Stay tuned, and visit the Skin Disease Hoax Archive for exciting new sightings!
- Jütte, R. (2007). The medical miracle revisited: the enlightenment debate on the miraculous golden tooth. Medicine and religion in enlightenment Europe. pgs. 196-204.
- Yamada Y, Sasaki K. (2017) Involuntary Protection Against Dermatosis: A Preliminary Observation on Trypophobia. BMC Res Notes. (10)1:658
- Mikkelson, D. (2014). Breast Rash. Retrieved from http://www.snopes.com/photos/medical/breastrash.asp 1/15/18.
- Anderoli, R. (2016, March 15). Do you have this strange disease and not even know it?. Retrieved from http://firsttoknow.com/what-is-trypophobia-hand-the-truth-revealed/.
- Konig, C. (2015, June 19). TRYPOPHOBIA HAND TUTORIAL! (SFX)! | QUEEN KINGSFX. Retrieved from https://www.youtube.com/watch?v=gRBYY1QHjMs.
- Mikkelson, D. (2015) Fingertips Damaged from Computer Use? Retrieved from https://www.snopes.com/photos/gruesome/fingers.asp
- Christensen B. (2016) The Curious Case of Ham-Face Girl (And Poor Ted From Hoax Slayer). Retrieved from http://www.hoax-slayer.net/the-curious-case-of-ham-face-girl-and-poor-ted-from-hoax-slayer 1/15/18.
- Blue Waffle. (2015, September 1). Blue Waffle Infection Pictures. Retrieved from https://www.youtube.com/watch?v=xAajSdYhWeY.
- Palma B. (2017). Is There a New, Rare Tick That Burrows Under Your Skin Undetected? Retrieved from https://www.snopes.com/new-tick-burrows 1/15/18.
- Donovan, F. Trypophobia Is The Terrifying Phobia You Didn’t Know You Had. Retrieved from https://www.unilad.co.uk/pics/these-photos-of-objects-with-holes-in-will-freak-you-out 1/15/18.
- Corcimaru, A., Morrell, D., Burkhart, C. (2017). The Internet for patient education on atopic dermatitis: friend or foe? JAAD. 76(6):1197-1198.
- google.com, Search terms: “Breast worms”, “Skin Bugs”. Search Settings: Worldwide. 2004-present, All categories. Web Search. 11/15/17

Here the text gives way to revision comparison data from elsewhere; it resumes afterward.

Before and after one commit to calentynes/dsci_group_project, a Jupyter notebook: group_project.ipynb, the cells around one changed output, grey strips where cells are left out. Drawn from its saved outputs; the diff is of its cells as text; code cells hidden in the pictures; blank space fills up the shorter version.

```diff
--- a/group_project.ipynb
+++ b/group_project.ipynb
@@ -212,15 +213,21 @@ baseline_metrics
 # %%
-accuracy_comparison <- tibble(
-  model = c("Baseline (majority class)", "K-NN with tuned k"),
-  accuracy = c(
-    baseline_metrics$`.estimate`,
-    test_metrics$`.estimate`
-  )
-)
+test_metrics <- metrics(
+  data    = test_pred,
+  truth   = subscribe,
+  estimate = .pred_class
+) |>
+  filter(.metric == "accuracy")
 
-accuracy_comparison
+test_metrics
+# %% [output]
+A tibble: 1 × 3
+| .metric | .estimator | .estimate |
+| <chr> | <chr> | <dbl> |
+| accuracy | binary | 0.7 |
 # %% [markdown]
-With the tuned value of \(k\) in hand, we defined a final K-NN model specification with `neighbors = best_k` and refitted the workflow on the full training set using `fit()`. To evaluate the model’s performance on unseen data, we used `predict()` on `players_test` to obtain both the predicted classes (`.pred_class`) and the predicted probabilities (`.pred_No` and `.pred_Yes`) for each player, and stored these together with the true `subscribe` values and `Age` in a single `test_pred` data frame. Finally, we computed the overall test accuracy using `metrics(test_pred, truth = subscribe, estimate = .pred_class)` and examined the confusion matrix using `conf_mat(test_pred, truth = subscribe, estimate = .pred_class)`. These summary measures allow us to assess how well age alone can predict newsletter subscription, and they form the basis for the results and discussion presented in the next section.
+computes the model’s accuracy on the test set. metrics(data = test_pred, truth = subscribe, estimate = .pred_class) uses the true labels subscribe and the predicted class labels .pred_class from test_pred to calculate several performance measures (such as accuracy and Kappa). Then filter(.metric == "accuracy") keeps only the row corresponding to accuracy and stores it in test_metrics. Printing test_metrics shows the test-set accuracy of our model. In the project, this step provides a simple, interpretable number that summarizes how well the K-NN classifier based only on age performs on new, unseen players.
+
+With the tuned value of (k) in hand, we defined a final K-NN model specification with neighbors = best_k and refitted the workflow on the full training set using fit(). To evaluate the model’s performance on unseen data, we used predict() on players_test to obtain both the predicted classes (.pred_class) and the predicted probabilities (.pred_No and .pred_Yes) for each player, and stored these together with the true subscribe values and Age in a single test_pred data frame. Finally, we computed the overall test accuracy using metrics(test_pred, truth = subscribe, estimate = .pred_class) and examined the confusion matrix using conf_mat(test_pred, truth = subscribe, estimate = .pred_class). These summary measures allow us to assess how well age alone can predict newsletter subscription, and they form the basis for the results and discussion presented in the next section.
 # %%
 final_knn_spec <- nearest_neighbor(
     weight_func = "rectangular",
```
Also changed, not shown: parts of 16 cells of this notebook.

In case you want to see how pervasive Fake Photos are:
Here’s one from snopes.com of of the Obamas from a Photoshop contest for which contestants were tasked “to show us what the world would be like if it were ruled by pimps and players.”
From Brian Maurer:
Serendipitously, I had just finished reading an article on the singer-song writer Joni Mitchell prior to perusing this well-researched review. A quote from the penultimate paragraph:
Mitchell suffered serious brain trauma from an aneurysm in 2015. Now 74 years old, she also believes herself to suffer from Morgellons disease, usually described medically as a form of delusional parasitosis: “Fibers in a variety of colors protrude out of my skin like mushrooms after a rainstorm,” she pronounces to Yaffe; “they cannot be forensically identified as animal, vegetable, or mineral.”